Devil in The Pines Review
A survival-horror game that pits players against the unknown horrors within the woods…have we heard this before?
Developer: Rebelware Games
Publisher: Rebelware Games
Release Date: September 29 2017
Devil in the Pines puts players in the boots of an Appalachian man trying to save the life of his sick daughter. However, after unknowingly stepping onto cursed land, he now also finds himself in a fight to save his own.
Anyone familiar with picking up notes in Slender will be familiar with the aim of Devil in the Pines. Get into the mine…but how you ask? Obtain the key, that for some reason is lost in these eerie woods inhabited by the fog from Lost and creatures really in need of a good chiropractor.
Part of me really wanted to enjoy this game, however, the more I think about it, I’m just reminded of Slender…with added sprinkles…and bolts. Don’t get me wrong, for a fledgling developer, Rebelware Games has made a great first attempt at a game here. From the get-go the atmosphere and sounds are chilling. But as time goes on it gets repetitive and feels just like all the other survival horrors.

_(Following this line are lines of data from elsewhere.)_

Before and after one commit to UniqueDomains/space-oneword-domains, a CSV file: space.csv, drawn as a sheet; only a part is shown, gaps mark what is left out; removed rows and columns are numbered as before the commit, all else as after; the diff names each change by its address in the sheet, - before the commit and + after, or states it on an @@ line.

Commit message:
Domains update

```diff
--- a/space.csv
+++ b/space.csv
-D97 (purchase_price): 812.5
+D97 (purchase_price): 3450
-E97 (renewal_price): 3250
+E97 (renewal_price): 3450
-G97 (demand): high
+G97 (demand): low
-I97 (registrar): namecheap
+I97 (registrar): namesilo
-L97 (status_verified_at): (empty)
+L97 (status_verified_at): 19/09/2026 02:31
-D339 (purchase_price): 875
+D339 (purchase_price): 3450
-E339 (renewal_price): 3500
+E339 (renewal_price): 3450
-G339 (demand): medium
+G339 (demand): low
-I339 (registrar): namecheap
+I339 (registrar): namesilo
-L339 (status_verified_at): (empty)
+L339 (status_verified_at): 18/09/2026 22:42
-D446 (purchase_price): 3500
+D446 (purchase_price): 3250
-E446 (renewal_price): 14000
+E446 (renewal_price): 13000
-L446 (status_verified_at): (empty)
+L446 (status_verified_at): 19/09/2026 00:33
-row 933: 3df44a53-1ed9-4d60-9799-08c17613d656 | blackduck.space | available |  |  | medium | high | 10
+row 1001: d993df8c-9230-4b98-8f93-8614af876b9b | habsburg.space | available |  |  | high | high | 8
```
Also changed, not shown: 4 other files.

For example, the weeping workers you find in the forest initially freaked the hell out of me…the fourth time though, not so much.

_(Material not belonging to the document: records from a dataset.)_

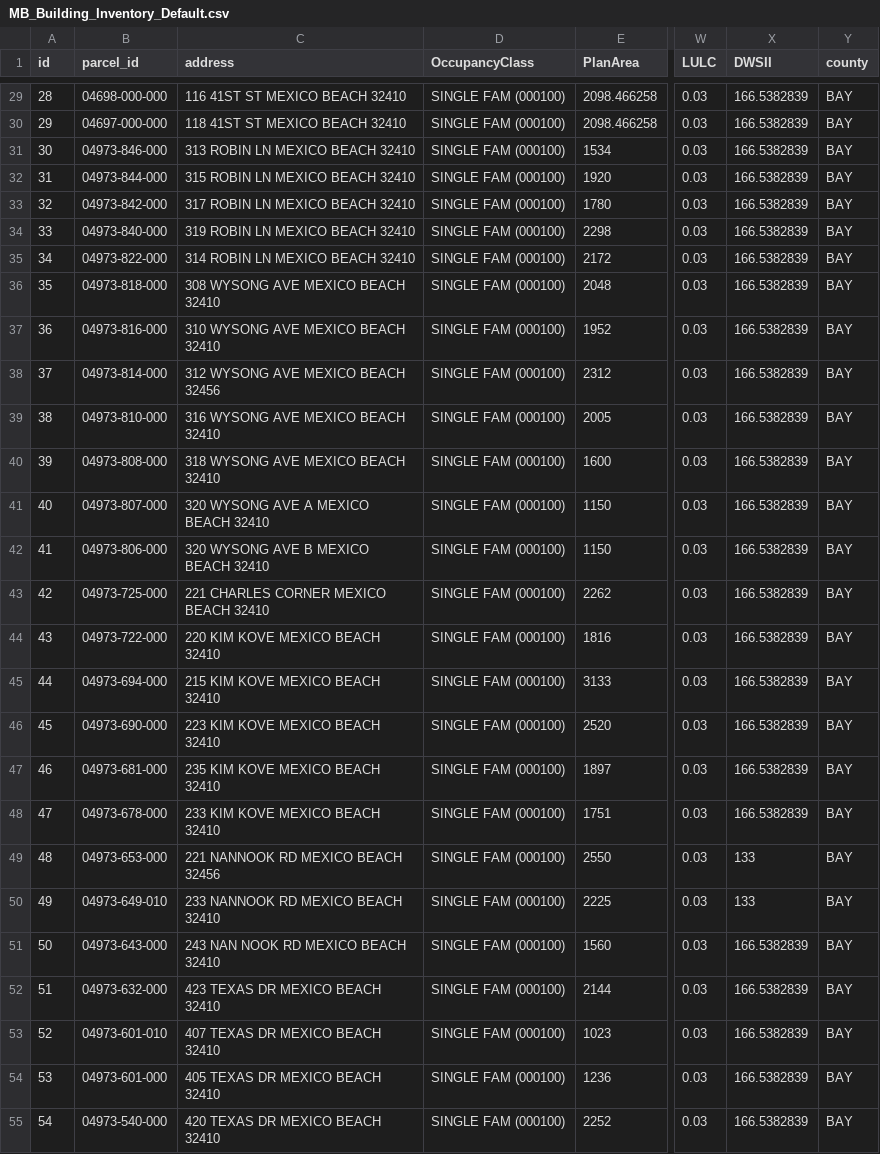
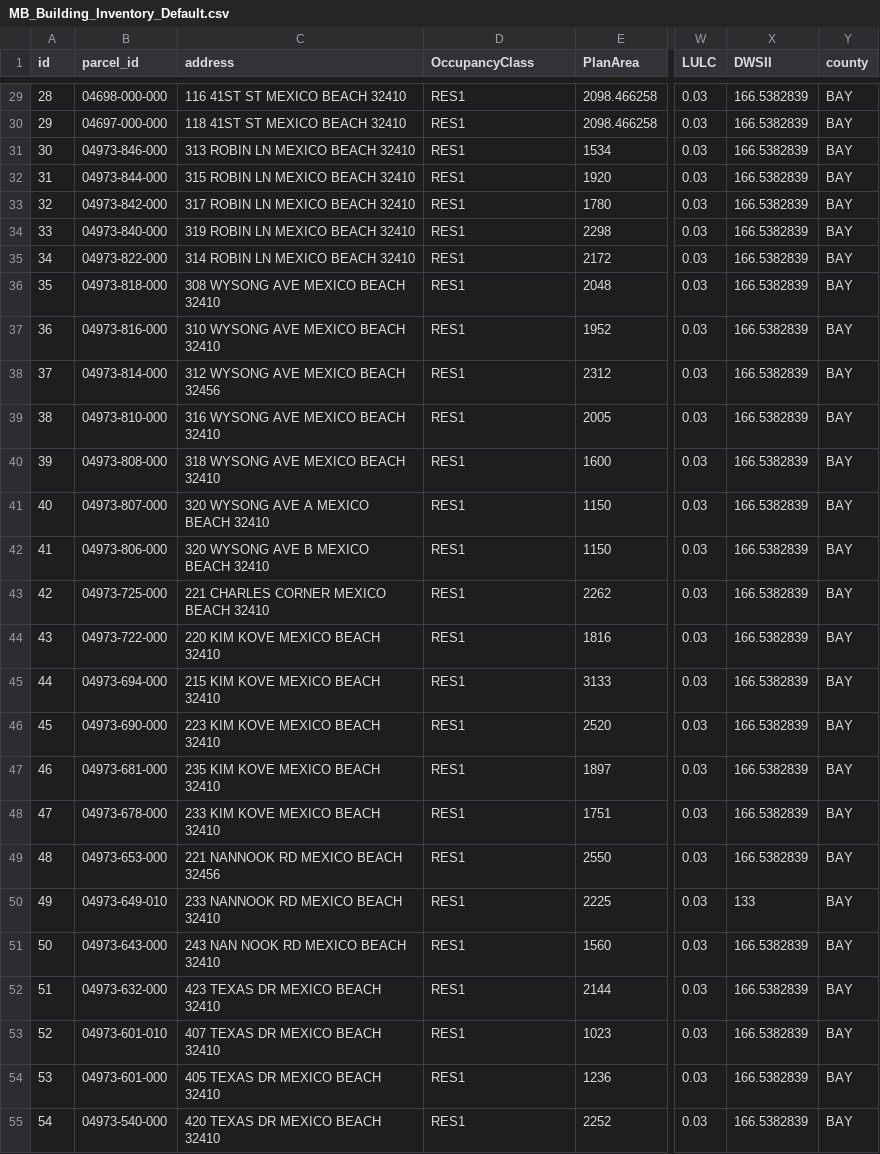
Before and after one commit to kangeles47/DPBWE, a CSV file: MB_Building_Inventory_Default.csv, drawn as a sheet; only a part is shown, gaps mark what is left out; the diff covers the shown part only; the diff names each change by its address in the sheet, - before the commit and + after, or states it on an @@ line.

Commit message:
Updating DWSII for 2012 enactment of 2010 FBC

```diff
--- a/MB_Building_Inventory_Default.csv
+++ b/MB_Building_Inventory_Default.csv
-D29:D55 (OccupancyClass): SINGLE FAM (000100)
+D29:D55 (OccupancyClass): RES1
-X49 (DWSII): 133
+X49 (DWSII): 166.5382839
```
Also changed, not shown: 146 edited cells elsewhere in this file, MB_Building_Inventory_BayCounty.csv, 1 other file.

Also after a while I had amassed enough matches to create fires to keep the fog demon at bay, enabling me to waltz across the map to find the key. The first couple of times this happened…yes, I had to find new trousers to wear, but after a while it just became more and more repetitive to choose between shooting it or putting down a fire.
There is one massive redeeming factor for this game though, and that is the ambiance that the developers have set up. For all the repetitive encounters, I’m almost certain that each time I played, I heard new sounds. From growls, to people weeping and just…well general creepy vibes. Although it may not be the highest tier of graphics, the atmosphere these developers have created has to be commended. The only issue I have is the mass of items littered around, glowing for the player to find. It kind of took away from the darkness to see these beacons telling you, oh look…health or matches over here! It broke the illusion of the forest for me, especially if you turn off the torch and are greeted with a Christmas display.
In conclusion, for a first game Rebelware Games have done okay. They’ve created a nifty little survival horror, that’s inexpensive (€3.99 at the time of writing). So, if you’ve got a horror itch all ready for Halloween, it’s something to think about…are some good scares worth the money for about 2-3 hours of entertainment?
There’s definitely room to work with here. I may be too over critical of the developer’s first game, but we’ve all seen games like this before…then again, the ending is anarchy, that induced more frustration than enjoyment, with unavoidable deaths. The company has created a good environment for horror, however, the execution just feels like Slender with added hand-bow and matches.
Settles the horror thirst for a brief period
Great sounds and environment (room to work with)
Gets repetitive quite quickly
Gameplay adds very few new ideas
Loses immersion quickly